Web document revisions
--- START ---

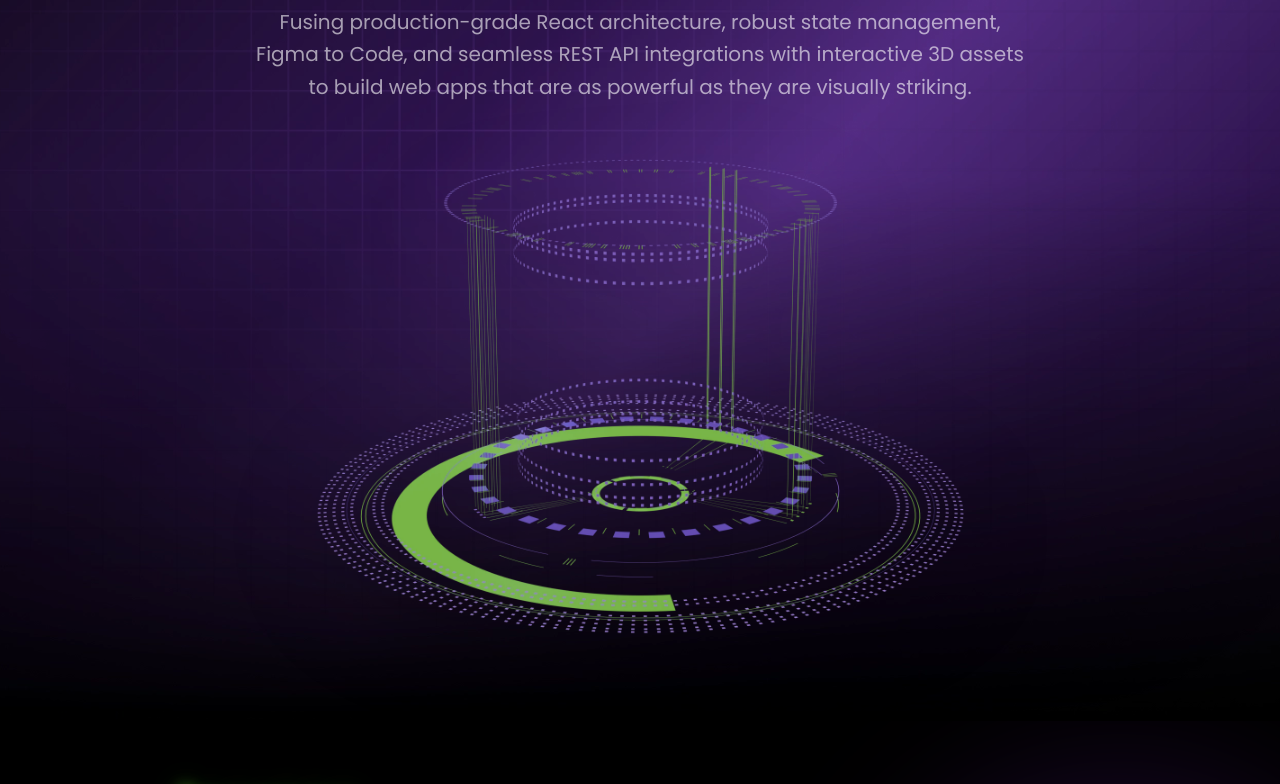
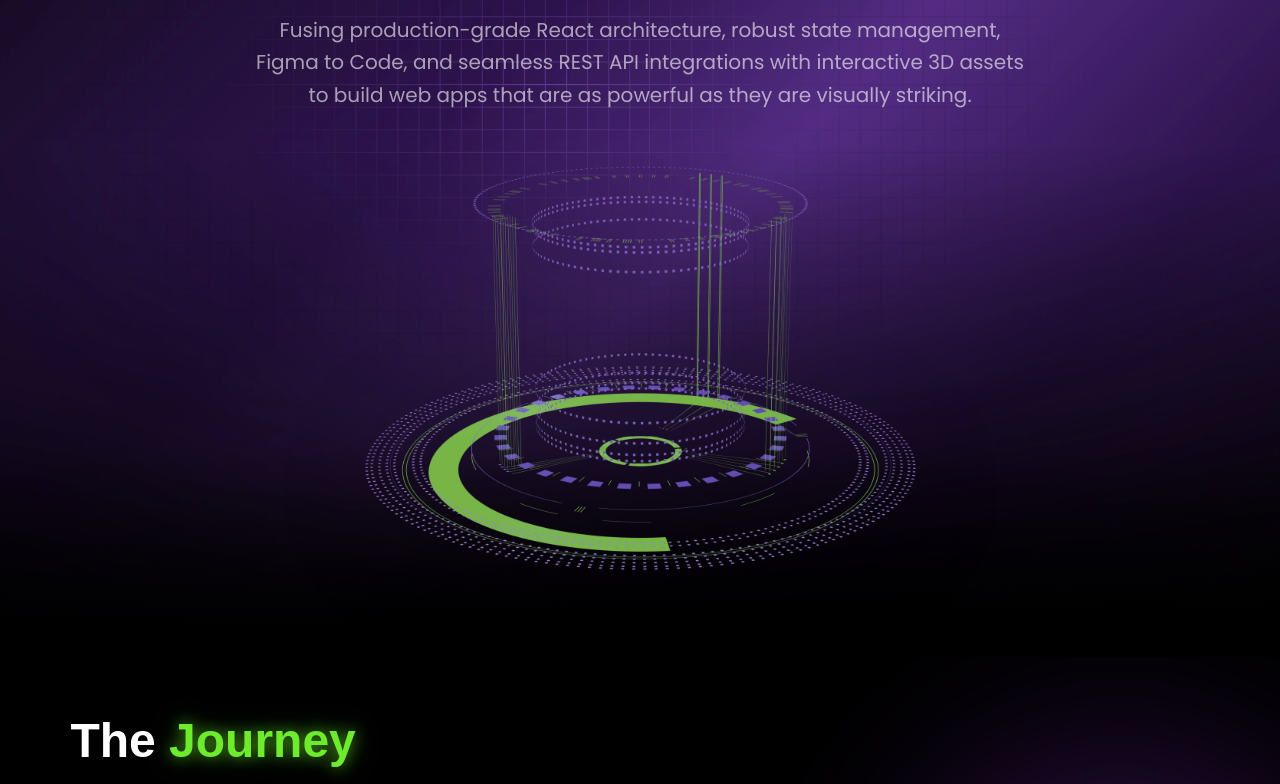
Before and after one commit to owaiskhanfrontend/Portfolio-Web, a React (Vite) app: page / in a window 1280 px wide. Shown: the part 420-1204 px from the top of the page. Built offline with nearby package versions, Linux system fonts and the light colour scheme; a web font is replaced by a local one.

Commit message:
refactor: add HUD and bottom fade to home, refine isometric grid, and update project cards

```diff
--- a/src/Components/Home/Hero.jsx
+++ b/src/Components/Home/Hero.jsx
@@ -11,20 +11,20 @@ function Hero() {
     offset: ["start start", "end center"]
   });
 
-  const sceneScale = useTransform(scrollYProgress, [0, 1], [1, 1.18]);
+  const sceneScale = useTransform(scrollYProgress, [0, 1], [1, 1.12]);
 
   return (
-    <div ref={containerRef} className="relative w-full max-w-[1440px] h-auto px-fluid-x mx-auto pb-20">
+    <div ref={containerRef} className="relative w-full max-w-[1440px] xl:max-w-[1600px] h-auto px-fluid-x mx-auto pb-20">
 
-      <div className="absolute inset-0 w-full h-full flex justify-center items-center pointer-events-none opacity-40 z-0">
+      <div className="hidden md:flex absolute inset-0 w-full h-full justify-center items-center pointer-events-none z-0">
         <img
           src={isometriclayer}
           alt="Isometric Background"
-          className="w-full h-full object-contain md:object-cover mix-blend-screen"
+          className="md:w-[82%] md:h-[82%] lg:w-[92%] lg:h-[92%] xl:w-full xl:h-full object-contain lg:opacity-100 mix-blend-screen transition-all duration-300"
         />
       </div>
 
-      <div className="relative z-10 w-full flex flex-col items-center gap-6 pt-24 md:pt-32">
+      <div className="relative z-10 w-full flex flex-col items-center gap-6 pt-26 md:pt-34">
 
         <div className="w-full flex flex-col items-center gap-3 text-center">
           <span className="text-display-4 font-poppins font-medium text-white/70 tracking-wide">
@@ -43,7 +43,7 @@ function Hero() {
           Fusing production-grade React architecture, robust state management, Figma to Code, and seamless REST API integrations with interactive 3D assets to build web apps that are as powerful as they are visually striking.
         </p>
 
-        <div className="w-full max-w-4xl mx-auto flex items-center justify-center relative pt-5 md:pt-7 px-4">
+        <div className="w-full max-w-3xl mx-auto flex items-center justify-center relative pt-5 md:pt-7 px-4">
           <motion.div
             style={{ scale: sceneScale }}
             animate={{ y: [0, -12, 0] }}
--- a/src/Components/Home/Home.jsx
+++ b/src/Components/Home/Home.jsx
@@ -7,6 +7,11 @@ function Home() {
       className="w-full h-auto bg-cover bg-center flex overflow-hidden relative"
       style={{ backgroundImage: `url(${Background})` }}
     >
+      <div
+        aria-hidden="true"
+        className="pointer-events-none absolute inset-x-0 bottom-0 h-44 xl:h-52 z-[1] bg-gradient-to-b from-transparent to-black"
+      />
+
       <Hero />
     </div>
   );
--- a/src/Components/Projects/Projects.jsx
+++ b/src/Components/Projects/Projects.jsx
@@ -8,6 +8,7 @@ import project3 from "../../assets/Projects assets/portfolio web.png";
 import pcui from "../../assets/Projects assets/pc ui card-1.jpg";
 import pcui2 from "../../assets/Projects assets/pc ui card-2.jpg";
 import pcui3 from "../../assets/Projects assets/pc ui card-3.jpg";
+import Carrender from "../../assets/Projects assets/car render.jpg";
 
 import figmaicon from "../../assets/skill assets/figmablender.webp";
 import reactblender from "../../assets/skill assets/reactblender.webp";
@@ -117,6 +118,17 @@ function Projects() {
       image: pcui3,
       githubUrl: "https://github.com/owaiskhanfrontend/Portfolio-Web",
     },
+    {
+      id: 4,
+      title: "High-End 3D Visualizations",
+      tagline: "Featured Project",
+      description:
+        "Backed by one year of intensive experience in Blender 3D, I create photorealistic 3D models, custom product mockups, and high-end studio renders. Capable of designing and staging any custom 3D mockup or scene from concept to final render—focused on clean geometry, advanced material shaders (glass, matte paint, brushed metals), and precise studio lighting to achieve commercial-grade product visualizations.",
+      techStack: [
+        { name: "Blender 3D", img: blendericon, color: "#F5792A" },
+      ],
+      image: Carrender,
+    },
   ];
 
   return (
--- a/src/Components/Projects/StickyProjectCard.jsx
+++ b/src/Components/Projects/StickyProjectCard.jsx
@@ -2,7 +2,15 @@ import githublender from "../../assets/skill assets/githublender.webp";
 
 function StickyProjectCard({ project, index, hoveredTechIndex, setHoveredTechIndex }) {
   const isEven = index % 2 === 1;
-  const stickyOffsets = ["top-20", "top-32", "top-44"];
+
+  const stickyOffsets = [
+    "top-16 md:top-20",
+    "top-12 md:top-28",
+    "top-24 md:top-36",
+    "top-8 md:top-12",
+  ];
+
+  const cardStickyClass = stickyOffsets[index] || "top-24 md:top-36";
 
   const imageContent = (
     <div className="relative border border-white/10 rounded-2xl overflow-hidden shadow-2xl w-full bg-black">
@@ -14,9 +22,11 @@ function StickyProjectCard({ project, index, hoveredTechIndex, setHoveredTechInd
     </div>
   );
 
+  const hasLinks = Boolean(project.liveUrl || project.githubUrl || project.figmaUrl);
+
   return (
     <div
-      className={`sticky ${stickyOffsets[index] || "top-44"} w-full transition-all duration-300`}
+      className={`sticky ${cardStickyClass} w-full`}
       style={{ zIndex: index + 1 }}
     >
       <div
@@ -78,6 +88,7 @@ function StickyProjectCard({ project, index, hoveredTechIndex, setHoveredTechInd
             </p>
           </div>
 
+          {hasLinks && (
             <div className="flex flex-wrap items-center gap-5 mt-6 pl-2">
               {project.liveUrl && (
                 <a
@@ -103,6 +114,7 @@ function StickyProjectCard({ project, index, hoveredTechIndex, setHoveredTechInd
                 </a>
               )}
 
+              {project.githubUrl && (
                 <a
                   href={project.githubUrl}
                   target="_blank"
@@ -118,6 +130,7 @@ function StickyProjectCard({ project, index, hoveredTechIndex, setHoveredTechInd
                     />
                   </div>
                 </a>
+              )}
 
               {project.figmaUrl && (
                 <a
@@ -143,6 +156,7 @@ function StickyProjectCard({ project, index, hoveredTechIndex, setHoveredTechInd
                 </a>
               )}
             </div>
+          )}
         </div>
 
         <div className="w-full xl:w-7/12 relative group">
```
Also changed, not shown: src/assets/Projects assets/car render.jpg (added), src/assets/Projects assets/pc ui card-3.jpg. Lines whose indentation alone changed are shown as unchanged.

--- END ---

> **TASK STATEMENT**:
All of the records above should be reproduced exactly, with the pictures left out.

> **EXERCISE SOLUTION**:
Before and after one commit to owaiskhanfrontend/Portfolio-Web, a React (Vite) app: page / in a window 1280 px wide. Shown: the part 420-1204 px from the top of the page. Built offline with nearby package versions, Linux system fonts and the light colour scheme; a web font is replaced by a local one.

Commit message:
refactor: add HUD and bottom fade to home, refine isometric grid, and update project cards

```diff
--- a/src/Components/Home/Hero.jsx
+++ b/src/Components/Home/Hero.jsx
@@ -11,20 +11,20 @@ function Hero() {
     offset: ["start start", "end center"]
   });
 
-  const sceneScale = useTransform(scrollYProgress, [0, 1], [1, 1.18]);
+  const sceneScale = useTransform(scrollYProgress, [0, 1], [1, 1.12]);
 
   return (
-    <div ref={containerRef} className="relative w-full max-w-[1440px] h-auto px-fluid-x mx-auto pb-20">
+    <div ref={containerRef} className="relative w-full max-w-[1440px] xl:max-w-[1600px] h-auto px-fluid-x mx-auto pb-20">
 
-      <div className="absolute inset-0 w-full h-full flex justify-center items-center pointer-events-none opacity-40 z-0">
+      <div className="hidden md:flex absolute inset-0 w-full h-full justify-center items-center pointer-events-none z-0">
         <img
           src={isometriclayer}
           alt="Isometric Background"
-          className="w-full h-full object-contain md:object-cover mix-blend-screen"
+          className="md:w-[82%] md:h-[82%] lg:w-[92%] lg:h-[92%] xl:w-full xl:h-full object-contain lg:opacity-100 mix-blend-screen transition-all duration-300"
         />
       </div>
 
-      <div className="relative z-10 w-full flex flex-col items-center gap-6 pt-24 md:pt-32">
+      <div className="relative z-10 w-full flex flex-col items-center gap-6 pt-26 md:pt-34">
 
         <div className="w-full flex flex-col items-center gap-3 text-center">
           <span className="text-display-4 font-poppins font-medium text-white/70 tracking-wide">
@@ -43,7 +43,7 @@ function Hero() {
           Fusing production-grade React architecture, robust state management, Figma to Code, and seamless REST API integrations with interactive 3D assets to build web apps that are as powerful as they are visually striking.
         </p>
 
-        <div className="w-full max-w-4xl mx-auto flex items-center justify-center relative pt-5 md:pt-7 px-4">
+        <div className="w-full max-w-3xl mx-auto flex items-center justify-center relative pt-5 md:pt-7 px-4">
           <motion.div
             style={{ scale: sceneScale }}
             animate={{ y: [0, -12, 0] }}
--- a/src/Components/Home/Home.jsx
+++ b/src/Components/Home/Home.jsx
@@ -7,6 +7,11 @@ function Home() {
       className="w-full h-auto bg-cover bg-center flex overflow-hidden relative"
       style={{ backgroundImage: `url(${Background})` }}
     >
+      <div
+        aria-hidden="true"
+        className="pointer-events-none absolute inset-x-0 bottom-0 h-44 xl:h-52 z-[1] bg-gradient-to-b from-transparent to-black"
+      />
+
       <Hero />
     </div>
   );
--- a/src/Components/Projects/Projects.jsx
+++ b/src/Components/Projects/Projects.jsx
@@ -8,6 +8,7 @@ import project3 from "../../assets/Projects assets/portfolio web.png";
 import pcui from "../../assets/Projects assets/pc ui card-1.jpg";
 import pcui2 from "../../assets/Projects assets/pc ui card-2.jpg";
 import pcui3 from "../../assets/Projects assets/pc ui card-3.jpg";
+import Carrender from "../../assets/Projects assets/car render.jpg";
 
 import figmaicon from "../../assets/skill assets/figmablender.webp";
 import reactblender from "../../assets/skill assets/reactblender.webp";
@@ -117,6 +118,17 @@ function Projects() {
       image: pcui3,
       githubUrl: "https://github.com/owaiskhanfrontend/Portfolio-Web",
     },
+    {
+      id: 4,
+      title: "High-End 3D Visualizations",
+      tagline: "Featured Project",
+      description:
+        "Backed by one year of intensive experience in Blender 3D, I create photorealistic 3D models, custom product mockups, and high-end studio renders. Capable of designing and staging any custom 3D mockup or scene from concept to final render—focused on clean geometry, advanced material shaders (glass, matte paint, brushed metals), and precise studio lighting to achieve commercial-grade product visualizations.",
+      techStack: [
+        { name: "Blender 3D", img: blendericon, color: "#F5792A" },
+      ],
+      image: Carrender,
+    },
   ];
 
   return (
--- a/src/Components/Projects/StickyProjectCard.jsx
+++ b/src/Components/Projects/StickyProjectCard.jsx
@@ -2,7 +2,15 @@ import githublender from "../../assets/skill assets/githublender.webp";
 
 function StickyProjectCard({ project, index, hoveredTechIndex, setHoveredTechIndex }) {
   const isEven = index % 2 === 1;
-  const stickyOffsets = ["top-20", "top-32", "top-44"];
+
+  const stickyOffsets = [
+    "top-16 md:top-20",
+    "top-12 md:top-28",
+    "top-24 md:top-36",
+    "top-8 md:top-12",
+  ];
+
+  const cardStickyClass = stickyOffsets[index] || "top-24 md:top-36";
 
   const imageContent = (
     <div className="relative border border-white/10 rounded-2xl overflow-hidden shadow-2xl w-full bg-black">
@@ -14,9 +22,11 @@ function StickyProjectCard({ project, index, hoveredTechIndex, setHoveredTechInd
     </div>
   );
 
+  const hasLinks = Boolean(project.liveUrl || project.githubUrl || project.figmaUrl);
+
   return (
     <div
-      className={`sticky ${stickyOffsets[index] || "top-44"} w-full transition-all duration-300`}
+      className={`sticky ${cardStickyClass} w-full`}
       style={{ zIndex: index + 1 }}
     >
       <div
@@ -78,6 +88,7 @@ function StickyProjectCard({ project, index, hoveredTechIndex, setHoveredTechInd
             </p>
           </div>
 
+          {hasLinks && (
             <div className="flex flex-wrap items-center gap-5 mt-6 pl-2">
               {project.liveUrl && (
                 <a
@@ -103,6 +114,7 @@ function StickyProjectCard({ project, index, hoveredTechIndex, setHoveredTechInd
                 </a>
               )}
 
+              {project.githubUrl && (
                 <a
                   href={project.githubUrl}
                   target="_blank"
@@ -118,6 +130,7 @@ function StickyProjectCard({ project, index, hoveredTechIndex, setHoveredTechInd
                     />
                   </div>
                 </a>
+              )}
 
               {project.figmaUrl && (
                 <a
@@ -143,6 +156,7 @@ function StickyProjectCard({ project, index, hoveredTechIndex, setHoveredTechInd
                 </a>
               )}
             </div>
+          )}
         </div>
 
         <div className="w-full xl:w-7/12 relative group">
```
Also changed, not shown: src/assets/Projects assets/car render.jpg (added), src/assets/Projects assets/pc ui card-3.jpg. Lines whose indentation alone changed are shown as unchanged.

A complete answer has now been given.